Adults with sickle cell disease experience pain that often is unpredictable in its onset and duration, but little is known about the number of hours during the 24-hour day that they experience pain greater than their tolerable level (hours of tolerable pain). We determined the predictors of hours of tolerable pain from a set of 11 demographic and pain variables reported by outpatients with SCD. 218 adult outpatients (mean age 33.7±11.3 years; 39% male; 98% African American; 73% SS, 18% SC, 9% other genotype) completed a computerized tool with items for current and past pain variables.
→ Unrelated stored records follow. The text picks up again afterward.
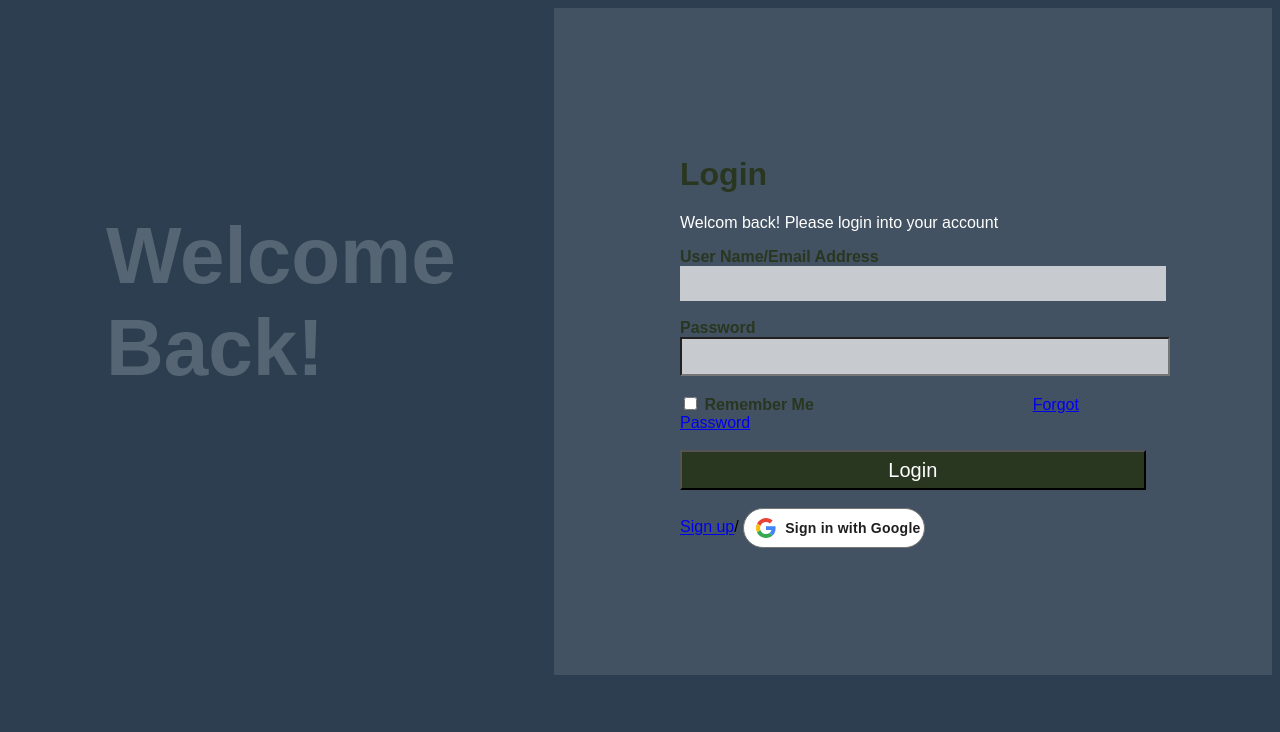
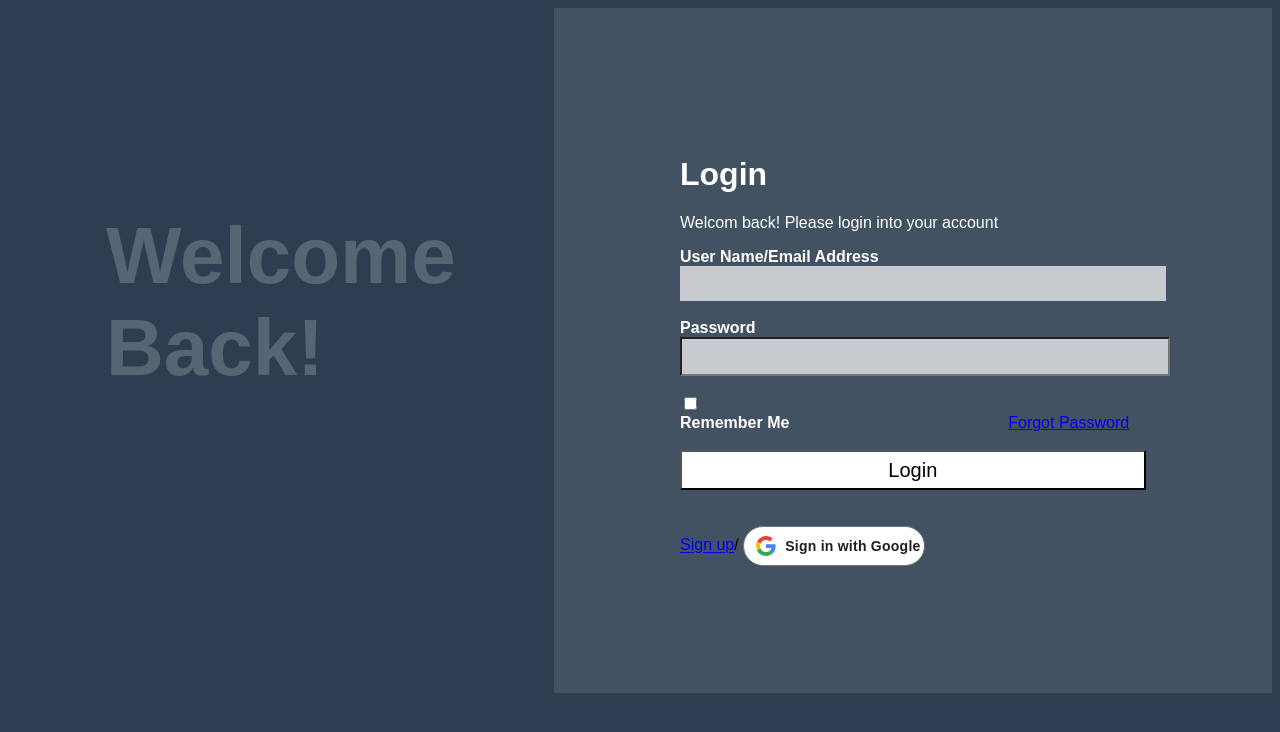
Before and after one commit to Shar-06/ProjectX_Dev_Hub, a website: page public/html/LoginPage.html in a window 1280 px wide. Drawn offline with Linux system fonts and the light colour scheme.

Commit message:
fixed font and button color

```diff
--- a/public/html/LoginPage.html
+++ b/public/html/LoginPage.html
@@ -2,7 +2,7 @@
 <html lang="en">
 <head>
   <meta charset="utf-8">
-  <link rel="stylesheet" href="/styles/LoginStyle.css">
+  <link rel="stylesheet" href="../styles/LoginStyle.css">
   <title>Login Page</title>
   <script src="/js/login.js" type="module"></script>
 </head>
@@ -18,8 +18,12 @@
     <label for="passwd">Password</label><br>
     <input type="password" id="passwd" name="password"><br><br>
     <input type="checkbox" id="chkbox" name="checkbox">
+    <section id="pwd-section">
       <label for="chkbox">Remember Me</label><a href="#" id="forgotPwd">Forgot Password</a><br><br>
-    <button type="submit" id="loginBtn" name="loginButton" >Login</button><br><br>
+      <button type="submit" id="loginBtn" name="loginButton" >Login</button>
+    </section>
+    <br><br>
+    <section id="google-section">
       <a href="#">Sign up</a><a>/</a>
 
       <button class="gsi-material-button" id="googleBtn" type="button">
@@ -37,6 +41,7 @@
           <strong>Sign in with Google</strong>
         </span>
       </button>
+    </section>
 
 
   </form>
--- a/public/js/login.js
+++ b/public/js/login.js
@@ -56,14 +56,10 @@ window.addEventListener("DOMContentLoaded", () => {
       const token = credential.accessToken;
       // The signed-in user info.
       const user = result.user;
-      console.log("user verified: "+ user.emailVerified);
-      console.log("user name: "+user.displayName);
-      console.log("user email: "+user.email);
-      console.log("user ID: "+user.uid);
       // IdP data available using getAdditionalUserInfo(result)
       // ...
       const userEmail = user.email;
-      let userRole;
+      let userRole = "";
 
       //fetch user role from database using email after a successful user authentication
       fetch(`https://communitysportsx-a0byh7gsa5fhf7gf.centralus-01.azurewebsites.net/api/v1/users?email=${encodeURIComponent(userEmail)}`, {
--- a/public/styles/LoginStyle.css
+++ b/public/styles/LoginStyle.css
@@ -24,7 +24,7 @@ figcaption{
   opacity: 0.2;
 }
 figcaption:hover{
-  color:#2c3e50;
+  color:white;
   opacity: 1;
   font-size: 90px;
 }
@@ -49,11 +49,12 @@ button{
   width: 100%;
   height: 40px;
   font-size: 20px;
-  color: white;
-  background-color: #293620;
+  color: black;
+  background-color: white;
 }
 button:active{
-  background-color: #455739;
+  color: white;
+  background-color: #395775;
 }
 #forgotPwd{
   margin-left: 47%;
@@ -62,10 +63,10 @@ p{
   color: white;
 }
 h1{
-  color: #293620;
+  color: white;
 }
 label{
-  color: #293620;
+  color: white;
   font-weight: bold;
 }
 
```
Lines whose indentation alone changed are shown as unchanged.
The mean average pain intensity was 4.5±2.9, tolerable pain intensity was 3.5±2.2, and worst stomachache was 7.7±2.5. 29% of patients reported that they endured small amounts of pain before taking medication, 47% tolerated moderate pain, and 24% tolerated a large amount of pain. For 55%, their pain was tolerable for only 0-6 hours, 17% for 7-12 hours, 6% for 13-18 hours, and 23% for 19-24 hours. Using regression analysis, more time with tolerable pain was found to be associated with lower pain intensity (Est = -0.255, Z = -4.387, p<.001), higher tolerance for pain (Est=0.167, Z=2.423, p<.02), past experience with enduring moderate pain without medicine (Est=0.918, Z=2.579, p<.01), and higher level of past worst stomachache (Est=0.164, Z=2.269, p<.023). Average pain intensity appears to be a clinically significant indicator of hours of tolerable pain Helping patients with SCD to take their pain medicine with the onset of mild pain intensity may be an option for improving SCD pain control by increasing the number of hours that pain is less than the level reported tolerable by the patient.
© 2013 Published by Elsevier Inc.